In the simplest terms, the word “Apocrypha” means “obscure, hidden away, or secret”. The Biblical collection known as the Apocrypha were also in the Septuagint and the Latin Vulgate as well. Today they are most commonly noted in the Catholic Bibles
The books included in the Apocrypha are:
- 1 & 2 Esdras
- Rest of Esther
- Baruch/Epistle of Jeremy
- Song of the 3 Children (Prayer of Azariah)
- Story of Susanna
- The Idol Bel & the Dragon
- Prayer of Manasseh
- 1 & 2 Maccabees
In Catholicism, Eastern Orthodox religions, and the Assyrian Church of the East, they represent key components of Scripture as a whole. However, protestants do not include them. At least not anymore.
The Apocrypha Books in the KJV
There was much indecision about the Apocryphal books. It was clear which ones were trustworthy and which ones were not. You can find a great many, and very lengthy, commentaries on the Apocrypha, but I will not include links to them all.
The Apocrypha was originally a part of 1611 version of the King James Bible. For many years, authorities considered these books “Scripture” until they removed them 274 years later. They were removed in 1885 for a variety of reasons.
None of the Apocryphal books were written in Hebrew, as was the rest of the Old Testament. None of the writers of the Apocryphal books claimed Godly inspiration behind any of these writings. What’s more, the Jewish Church never considered these texts sacred. For that reason, Jews did not include them in their Scriptures.
Other reasons for their final exclusion include the fact that contradictions occur throughout, as do teachings about praying for the dead, and perfection due to a sinless nature apart from God. The books encourage and teach other immoral acts including suicide, assassination, and lying.
Early on, it was reiterated that the Apocrypha was not truly valid.
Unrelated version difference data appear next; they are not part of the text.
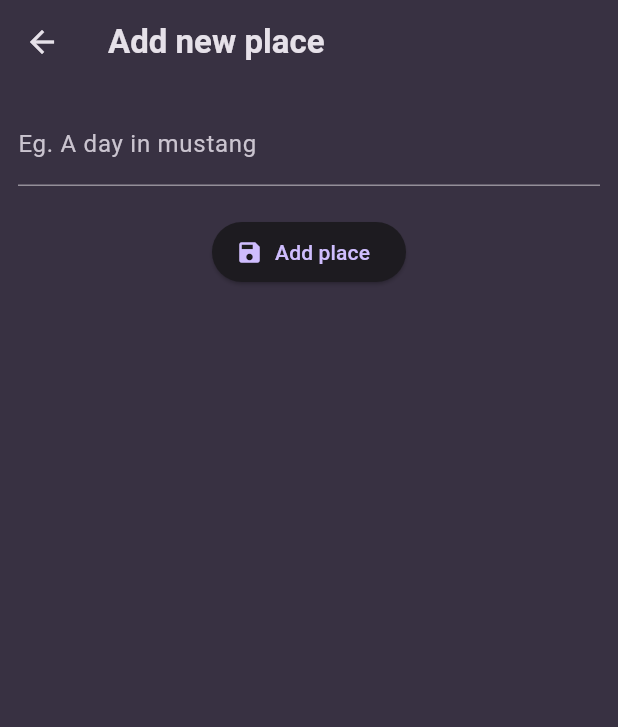
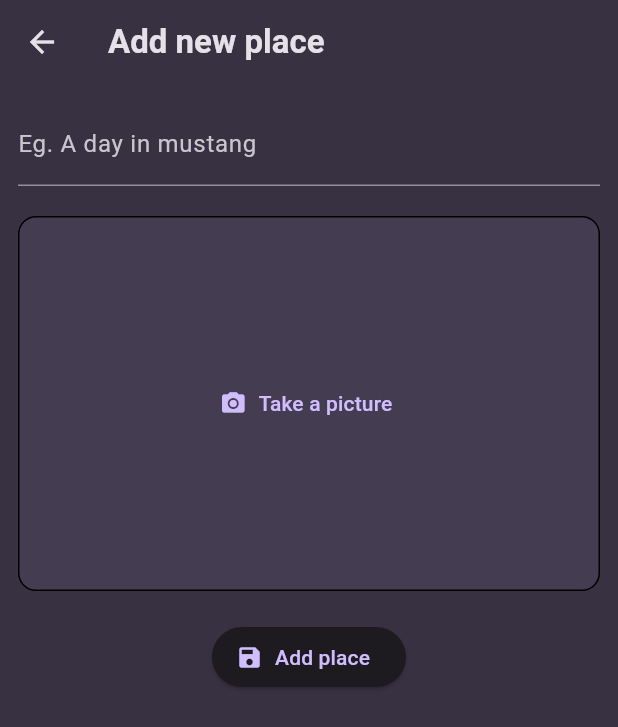
Before and after one commit to jayashz/memoir_flutter, a Flutter app: the screen it shows after launch, after a tap on the "add" icon, on a phone screen of 412 x 824 dp. Shown: the top 727 px of the screen. Run offline on Flutter 3.47's test engine with Material 3 defaults, Android fonts, the light colour scheme and no system bars; our stand-ins replace flutter_riverpod, google_fonts, image_picker.

Commit message:
added device camera support
now the user can capture their memory

```diff
--- /dev/null
+++ b/lib/core/constants/images.dart
@@ -0,0 +1,6 @@
+import 'package:flutter/cupertino.dart';
+
+@immutable
+class Images {
+  static const memoirLogo = 'assets/logo/memoir.png';
+}
--- /dev/null
+++ b/lib/core/utils/photo_input.dart
@@ -0,0 +1,52 @@
+import 'dart:io';
+import 'package:flutter/material.dart';
+import 'package:image_picker/image_picker.dart';
+
+class PhotoInput extends StatefulWidget {
+  const PhotoInput({super.key});
+
+  @override
+  State<PhotoInput> createState() => _PhotoInputState();
+}
+
+class _PhotoInputState extends State<PhotoInput> {
+  File? _pickedPhoto;
+  void _takePicture() async {
+    final photoPicker = ImagePicker();
+    final pickedPhoto = await photoPicker.pickImage(source: ImageSource.camera);
+    if (pickedPhoto == null) return;
+    setState(() {
+      _pickedPhoto = File(pickedPhoto.path);
+    });
+  }
+
+  @override
+  Widget build(BuildContext context) {
+    Widget content = TextButton.icon(
+      onPressed: _takePicture,
+      icon: Icon(Icons.camera_alt),
+      label: Text("Take a picture"),
+    );
+
+    if (_pickedPhoto != null) {
+      content = Image.file(
+        _pickedPhoto!,
+        fit: BoxFit.cover,
+        width: double.infinity,
+        height: double.infinity,
+      );
+    }
+    return GestureDetector(
+      onTap: _takePicture,
+      child: Container(
+          height: 250,
+          width: double.infinity,
+          alignment: Alignment.center,
+          decoration: BoxDecoration(
+              border: Border.all(width: 1),
+              color: Theme.of(context).colorScheme.primary.withAlpha(20),
+              borderRadius: BorderRadius.circular(12)),
+          child: content),
+    );
+  }
+}
--- a/lib/main.dart
+++ b/lib/main.dart
@@ -2,7 +2,7 @@ import 'package:flutter/material.dart';
 import 'package:flutter_riverpod/flutter_riverpod.dart';
 
 import 'package:memoir/screens/memories.dart';
-import 'package:memoir/theme/theme.dart';
+import 'package:memoir/config/theme/theme.dart';
 
 final colorScheme = ColorScheme.fromSeed(
   brightness: Brightness.dark,
--- a/lib/models/memory.dart
+++ b/lib/models/memory.dart
@@ -1,10 +1,12 @@
 import 'package:uuid/uuid.dart';
+import 'dart:io';
 
 const uuid = Uuid();
 
 class Memory {
-  Memory({required this.title}) : id = uuid.v4();
+  Memory({required this.title, required this.photo}) : id = uuid.v4();
 
   final String id;
   final String title;
+  final File photo;
 }
--- a/lib/providers/user_memory.dart
+++ b/lib/providers/user_memory.dart
@@ -1,11 +1,12 @@
+import 'dart:io';
 import 'package:flutter_riverpod/flutter_riverpod.dart';
 import 'package:memoir/models/memory.dart';
 
 class UserMemoryNotifier extends StateNotifier<List<Memory>> {
   UserMemoryNotifier() : super(const []);
 
-  void addPlace(String title) {
-    final newMemory = Memory(title: title);
+  void addPlace(String title, File photo) {
+    final newMemory = Memory(title: title, photo: photo);
     state = [...state, newMemory];
   }
 }
--- a/lib/screens/add_memory.dart
+++ b/lib/screens/add_memory.dart
@@ -1,6 +1,7 @@
 import 'package:flutter/material.dart';
 import 'package:flutter_riverpod/flutter_riverpod.dart';
 import 'package:memoir/providers/user_memory.dart';
+import 'package:memoir/core/utils/photo_input.dart';
 
 class AddMemoryScreen extends ConsumerStatefulWidget {
   const AddMemoryScreen({super.key});
@@ -47,6 +48,10 @@ class _AddMemoryState extends ConsumerState<AddMemoryScreen> {
             const SizedBox(
               height: 20,
             ),
+            PhotoInput(),
+            const SizedBox(
+              height: 20,
+            ),
             ElevatedButton.icon(
               onPressed: _saveMemory,
               icon: Icon(Icons.save),
--- a/lib/screens/memories.dart
+++ b/lib/screens/memories.dart
@@ -1,5 +1,6 @@
 import 'package:flutter/material.dart';
 import 'package:flutter_riverpod/flutter_riverpod.dart';
+import 'package:memoir/core/constants/images.dart';
 import 'package:memoir/providers/user_memory.dart';
 import 'package:memoir/screens/add_memory.dart';
 import 'package:memoir/widgets/memory_list.dart';
@@ -13,7 +14,7 @@ class MemoriesScreen extends ConsumerWidget {
     return Scaffold(
       appBar: AppBar(
         title: Image.asset(
-          'assets/logo/Memoir.png',
+          Images.memoirLogo,
           height: 100,
         ),
         actions: [
--- a/pubspec.yaml
+++ b/pubspec.yaml
@@ -37,6 +37,7 @@ dependencies:
   google_fonts: ^6.2.1
   uuid: ^4.5.1
   flutter_riverpod: ^2.6.1
+  image_picker: ^1.1.2
 
 dev_dependencies:
   flutter_test:
```
Also changed, not shown: lib/config/theme/theme.dart (renamed from lib/theme/theme.dart), pubspec.lock, 8 other files.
They were not considered authoritative for doctrine, according to the Thirty-Nine Articles of the Church of England.
The Westminster Confession, dated between 1643 and 1648, after the inclusion of the books in the official King James Version, states these books are of no divine interpretation and have no authority.
Martin Luther included the books in his own German version of the Bible but noted that they were in no way considered equal to the Holy Scriptures.
It is important for you to remember that in the King James Version Bible in which the Apocrypha was included, the books were separated from the rest of the Holy Scriptures. This way, they were noted for their distinction of seclusion. The same was true of Luther’s German Bible.
The Catholic Bibles, however, including the Jerusalem Bible, allow the texts to remain intermingled with the Scriptures. This gives the implication that they were, in fact, an actual part of the Scriptures.
The Final Verdict
While Martin Luther said that the Apocrypha was useful to read, even though it was not divinely inspired, you should remember there are many grievous errors in the texts themselves.
Even Josephus himself, who wrote in the third century, stated that there were only 22 books in the Jewish Bible. His statement comes from: A Handbook on Bible Translations, Shenandoah Lectures, p. 280, quoting Josephus, Against Apion Book 1 section 8, and reads, “We have not an innumerable multitude of books among us disagreeing from and contradicting one another (as the Greeks have) but only twenty-two books… which are justly believed to be divine.”
The debate remains as an on-going argument across many different platforms, both for and against the writings. However, we believe that they hold no significance, other than a bit of historical reference. They are clearly not inspired, clearly not recalled by anyone with significant knowledge in the Scriptures, and absolutely not for use for doctrines or guides for living.